Courtesy of WESTBORO BAPTIST CHURCH
AU students are mobilizing to counter-protest the upcoming Jan. 14 visit from a church known for protesting soldiers’ funerals.
The Westboro Baptist Church of Topeka, Kan., will protest the “fag-infested, pervert-run” school between 4 and 4:45 p.m on Friday.
Counter-demonstrations include a “Rally to Reaffirm Sanity” near the Kogod School of Business and blackout poetry signs across campus.
“If one of us is discriminated against, then all of us are discriminated against,” said Student Government President Nate Bronstein.
The group also plans to protest at the Islamic Center on Massachusetts Avenue and diplomat Richard Holbrooke’s memorial service at the Kennedy Center earlier in the day.
“American University, like all the other universities in this country now, are teaching Rebellion Against God 101, 201 … you’ve got advanced degrees,” said Shirley Phelps-Roper, a member and attorney of WBC.
Phelps-Roper also said universities are not educating students properly.
“You children have been taught that God is a liar, that if you’re not fornicating your day away, you’re just a freak,” she said. “These people have taught you that it’s OK to be gay.”
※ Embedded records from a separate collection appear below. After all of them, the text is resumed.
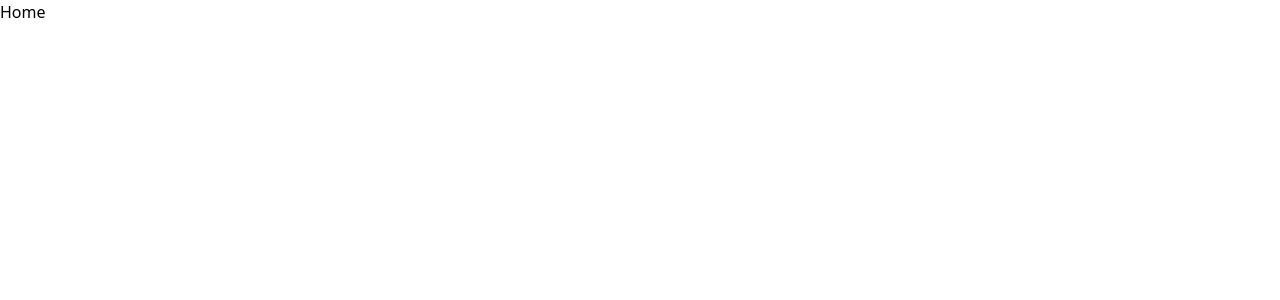
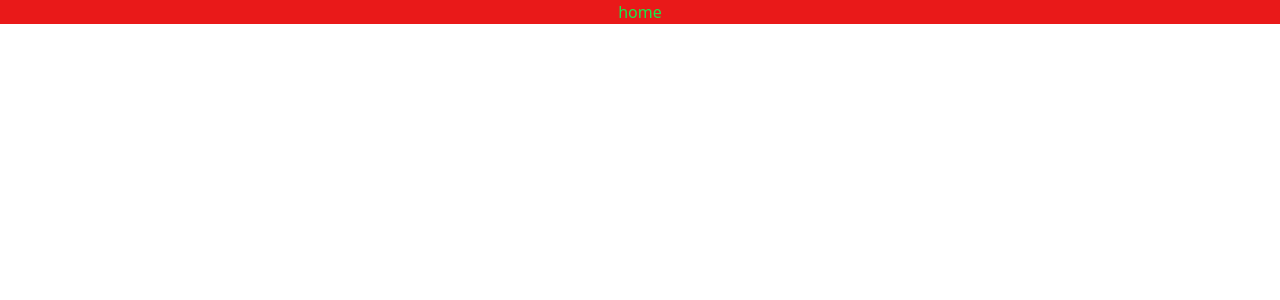
Before and after one commit to Nemesis-imgcup/vikray-frontend, a React (Create React App) app: page / in a window 1280 px wide. Shown: the top 300 px of the page. Built offline with nearby package versions, Linux system fonts and the light colour scheme.

Commit message:
test run

```diff
--- a/package.json
+++ b/package.json
@@ -14,6 +14,7 @@
   },
   "scripts": {
     "start-HTTPS": "HTTPS=true react-scripts start",
+    "start-HTTPS-Windows": "set HTTPS=true&&react-scripts start",
     "start": "react-scripts start",
     "build": "react-scripts build",
     "test": "react-scripts test",
--- a/src/components/Error/PageNotFound.jsx
+++ b/src/components/Error/PageNotFound.jsx
@@ -6,7 +6,7 @@ import React from 'react'
  */
 const PageNotFound = () => {
   return (
-    <div>404 | Page Not Fond</div>
+    <div className=''>404 | Page Not Fond</div>
   )
 }
 
--- a/src/components/home/Home.jsx
+++ b/src/components/home/Home.jsx
@@ -1,8 +1,9 @@
 import React from 'react'
+import "./home.css";
 
 const Home = () => {
     return (
-        <div className=''>Home</div>
+        <div className='tom'><h1>home</h1></div>
     )
 }
 
--- /dev/null
+++ b/src/components/home/home.css
@@ -0,0 +1,5 @@
+.tom h1{
+    text-align: center;
+    color: rgb(25, 233, 74);
+    background-color: rgb(233, 25, 25);
+}
```
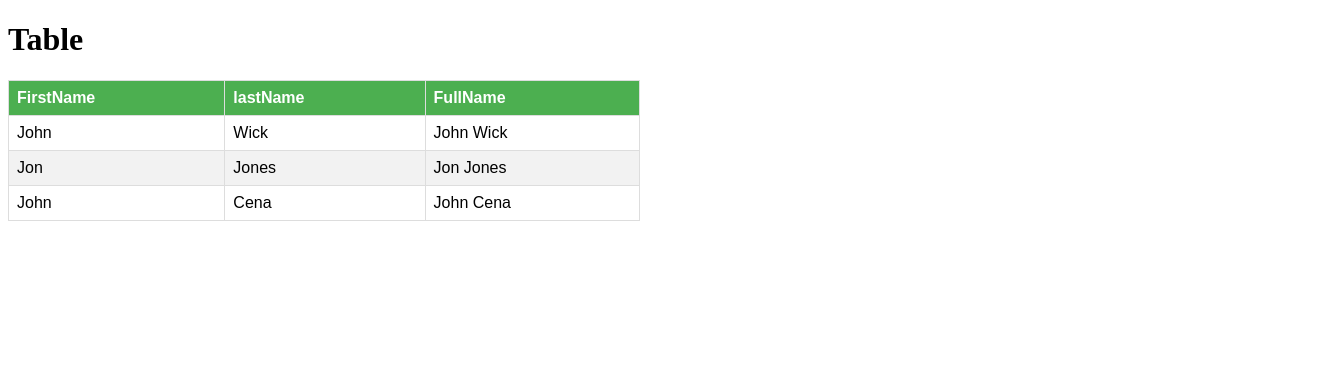
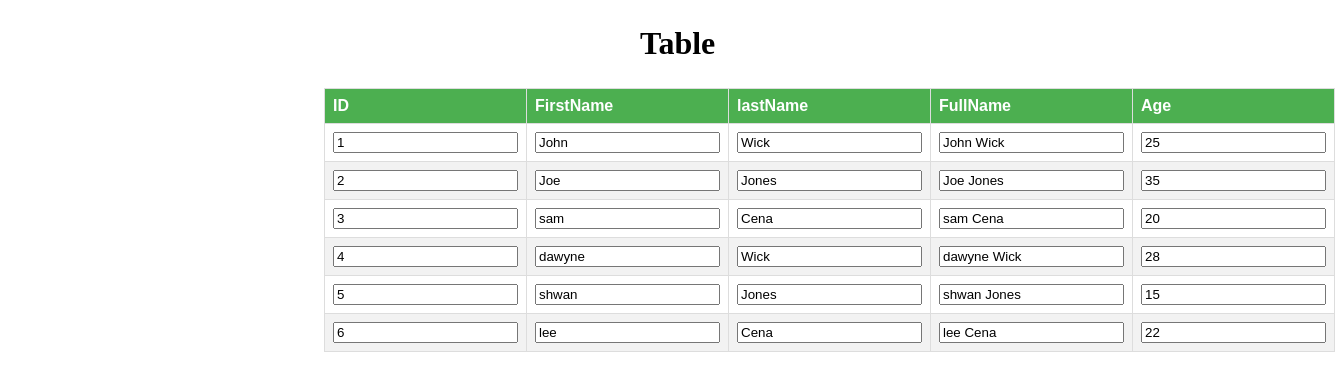
Before and after one commit to AnkurR15/MyassetbuddyComp, a React (Vite) app in the folder apps/web/: page / in a window 1280 px wide. Shown: the top 390 px of the page, 1335 px wide, since content can reach past the window. Built offline with nearby package versions, Linux system fonts and the light colour scheme.

Commit message:
table with validation

```diff
--- /dev/null
+++ b/apps/web/src/app/CellValidationSchema.ts
@@ -0,0 +1,8 @@
+
+import * as yup from 'yup';
+
+const CellValidationSchema = yup.object({
+  value: yup.string().required('Cell value is required')
+
+});
+export default CellValidationSchema;
--- a/apps/web/src/app/app.module.scss
+++ b/apps/web/src/app/app.module.scss
@@ -1 +1,5 @@
 /* Your styles goes here. */
+h1{
+    margin: 2% 50% ;
+
+}
--- a/apps/web/src/app/app.tsx
+++ b/apps/web/src/app/app.tsx
@@ -1,9 +1,20 @@
 import React, { useState } from 'react';
 import Table from './table/Table';
+import './app.module.scss';
+
 
 const App: React.FC = () => {
-  const headers = ['FirstName', 'lastName', 'FullName'];
-  const initialData = [['John', 'Wick', 'John Wick'], ['Jon', 'Jones', 'Jon Jones'], ['John', 'Cena', 'John Cena']];
+  const headers = ['ID','FirstName', 'lastName', 'FullName','Age'];
+  const initialData = [
+    [1,'John', 'Wick', 'John Wick',25],
+    [2,'Joe', 'Jones', 'Joe Jones',35],
+    [3,'sam', 'Cena', 'sam Cena',20],
+    [4,'dawyne', 'Wick', 'dawyne Wick',28],
+    [5,'shwan', 'Jones', 'shwan Jones',15],
+    [6,'lee', 'Cena', 'lee Cena',22],
+
+  ];
+
   const [data, setData] = useState(initialData);
 
   const handleCellEdit = (newValue: string, rowIndex: number, columnIndex: number) => {
@@ -14,8 +25,8 @@ const App: React.FC = () => {
 
   return (
     <div>
-      <h1> Table</h1>
-      <Table headers={headers} data={data} onCellEdit={handleCellEdit} />
+      <h1 > Table</h1>
+      <Table headers={headers} data={data.map(row => row.map(cell => String(cell)))} onCellEdit={handleCellEdit} />
     </div>
   );
 };
--- a/apps/web/src/app/table/table.module.scss
+++ b/apps/web/src/app/table/table.module.scss
@@ -2,7 +2,7 @@
 table {
     width: 50%;
     border-collapse: collapse;
-    margin-top: 20px;
+    margin: 0% 25% ;
     font-family: Arial, sans-serif;
     border: 1px solid #ddd;
     border-radius: 4px;
--- a/apps/web/src/app/tablecell/Cell.tsx
+++ b/apps/web/src/app/tablecell/Cell.tsx
@@ -1,6 +1,55 @@
-// Cell.tsx
+// // Cell.tsx
+// import React, { useState } from 'react';
+// import './tablecell.module.scss'
+// // import validationSchema from '../CellValidationSchema';
+
+// interface CellProps {
+//   value: string;
+//   onEdit: (newValue: string) => void;
+// }
+
+// const Cell: React.FC<CellProps> = ({ value, onEdit }) => {
+//   const [isEditing, setIsEditing] = useState(false);
+//   const [editedValue, setEditedValue] = useState(value);
+
+//   const handleDoubleClick = () => {
+//     setIsEditing(true);
+//   };
+
+//   const handleChange = (event: React.ChangeEvent<HTMLInputElement>) => {
+//     setEditedValue(event.target.value);
+//   };
+
+//   const handleBlur = () => {
+//     setIsEditing(false);
+//     onEdit(editedValue);
+//   };
+
+//   return (
+//     <td onDoubleClick={handleDoubleClick}>
+//       {isEditing ? (
+//         <input
+//           type="text"
+//           value={editedValue}
+//           onChange={handleChange}
+//           onBlur={handleBlur}
+//         />
+//       ) : (
+//         value
+//       )}
+//     </td>
+//   );
+// };
+
+// export default Cell;
+
+
+
+
+
 import React, { useState } from 'react';
-import './tablecell.module.scss'
+import { useFormik } from 'formik';
+import CellValidationSchema from '../CellValidationSchema';
 
 interface CellProps {
   value: string;
@@ -8,33 +57,37 @@ interface CellProps {
 }
 
 const Cell: React.FC<CellProps> = ({ value, onEdit }) => {
-  const [isEditing, setIsEditing] = useState(false);
-  const [editedValue, setEditedValue] = useState(value);
+  const formik = useFormik({
+    initialValues: { value },
+    validationSchema: CellValidationSchema,
+    onSubmit: (values) => {
+      onEdit(values.value);
+      formik.setSubmitting(false);
+    },
+  });
 
   const handleDoubleClick = () => {
-    setIsEditing(true);
-  };
-
-  const handleChange = (event: React.ChangeEvent<HTMLInputElement>) => {
-    setEditedValue(event.target.value);
-  };
-
-  const handleBlur = () => {
-    setIsEditing(false);
-    onEdit(editedValue);
+    formik.setFieldTouched('value', false);
+    formik.setFieldValue('value', value);
   };
 
   return (
     <td onDoubleClick={handleDoubleClick}>
-      {isEditing ? (
-        <input
-          type="text"
-          value={editedValue}
-          onChange={handleChange}
-          onBlur={handleBlur}
-        />
+      {formik.isSubmitting ? (
+        <span>Loading...</span>
       ) : (
-        value
+        <form onSubmit={formik.handleSubmit}>
+          <input
+            type="text"
+            name="value"
+            value={formik.values.value}
+            onChange={formik.handleChange}
+            onBlur={formik.handleBlur}
+          />
+          {formik.touched.value && formik.errors.value && (
+            <div style={{ color: 'red' }}>{formik.errors.value}</div>
+          )}
+        </form>
       )}
     </td>
   );
--- a/apps/web/src/app/tablecell/tablecell.module.scss
+++ b/apps/web/src/app/tablecell/tablecell.module.scss
@@ -5,7 +5,7 @@ td {
 
         input {
             width: 100%;
-      padding: 4px;
+            padding: 100px;
             box-sizing: border-box;
         }
-  }
+} // Add the closing curly brace here
--- a/apps/web/src/app/tableheader/Header.tsx
+++ b/apps/web/src/app/tableheader/Header.tsx
@@ -4,6 +4,8 @@ import './tableheader.module.scss'
 
 interface HeaderProps {
   headers: string[];
+
+
 }
 
 const Header: React.FC<HeaderProps> = ({ headers }) => {
@@ -11,7 +13,7 @@ const Header: React.FC<HeaderProps> = ({ headers }) => {
     <thead>
       <tr>
         {headers.map((header, index) => (
-          <th key={index}>{header}</th>
+          <th key={index}> {header}</th>
         ))}
       </tr>
     </thead>
--- a/package.json
+++ b/package.json
@@ -15,6 +15,7 @@
     "@nx/nest": "^17.2.8",
     "@swc/helpers": "~0.5.2",
     "axios": "^1.0.0",
+    "formik": "^2.4.5",
     "react": "18.2.0",
     "react-dom": "18.2.0",
     "react-hook-form": "^7.49.3",
```
Also changed, not shown: apps/web/src/app/validation.ts (deleted, +0 -11 lines), 1 other file (tests, documents, lock files or other folders). Lines whose indentation alone changed are shown as unchanged.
The group was already planning to attend Holbrooke’s memorial, and decided to add the Islamic Center and AU to their trip.
“We were looking for the next opportunity to picket American University,” she said, adding that the group wanted to wait until school was back in session. “It was a perfect triple-run.”
About seven members will be at the 45-minute protest.
There are no specific “fags” and “perverts” the group is referring to in its press release, Phelps-Roper said, but rather the student body and administration as a whole.
The group will be protesting near the northwest corner of Massachusetts Avenue, on the side of the President’s Office Building, near Glover Gate.
AU officials said the group would not be allowed on the campus, which is private property.
Students will be allowed to counter-demonstrate on University property, and are asked to convene on the grassy hill behind the Kogod School of Business and the Kay Spiritual Life Center.
Public Safety has been working with the Metropolitan Police Department’s Special Operations Force to ensure a safe and non-confrontational event, according to Camille Lepre, a University spokeswoman.
AU’s United Methodist Chaplain Rev. Mark Schaefer said while he “hates” the activities of the Westboro Baptist Church on the AU United Methodist blog, he believes responding with love will “win out.”
“God, how I hate the way they portray my faith,” he wrote. “How I rage against their narrow-mindedness, Atheir intolerance, their limited vision. How they embarrass me and blaspheme the church.”
A Phelps-a-Thon page has been created to raise money for Queers and Allies.
Phelps-a-Thon is a national website that turns the Westboro Baptist Church protests into opportunities to fundraise for targeted groups.
People can donate a flat rate or pledge money for every minute the group protests AU.
AU President Neil Kerwin said AU does not support the Westboro Baptist Church’s protest.
“We condemn the intolerant positions and uncivil actions of this group, even as we respect their freedom of expression,” Kerwin said in a Facebook statement. “The AU community strongly values diversity, inclusiveness, civility and tolerance. We will work with students and others to communicate those values in a powerful and civil manner that does not provide this small group of individuals with the confrontation they seek.”
Students are already planning counter-demonstrations, both vocal and silent ones.
Jonathan Lipton, a freshman in the School of Public Affairs, is organizing the “Rally to Reaffirm Sanity.”
“This is quite insulting that they’re coming here,” he said. “We are a university that does not support hatred.”
Lipton wants to keep this counter-demonstration peaceful and non-violent.
“This is a rally to demonstrate our love and to demonstrate that we don’t embrace hate. It doesn’t make sense to protest hate with violence and hatred,” he said.
Student a capella group On a Sensual Note will perform at the counter-demonstration, according to Student Government President Nate Bronstein.
Students are asked not approach or interact with Westboro Baptist Church members, Bronstein said.
“That’s just going to play right into what they want,” he said. “We’re not going to stoop to their level.”
Tara Culp-Ressler, a senior in the School of Communication and an Eagle columnist, made a Facebook group called “God Loves Poetry: transforming hatred into positivity.”
This is based off a national movement that takes the group’s press releases and makes them into blackout poetry.
“I think that American University has a really great center of activism and a lot of passionate people here, but sometimes I worry it’s focused in the wrong way,” Culp-Ressler said.
Trying to be louder than the original protesters isn’t the best way to show them that AU is a campus of love, she said.
Lepre believes the counter-demonstrations will have a far-reaching effect.
“This response has the potential to be a powerful community expression of AU’s values,” she said.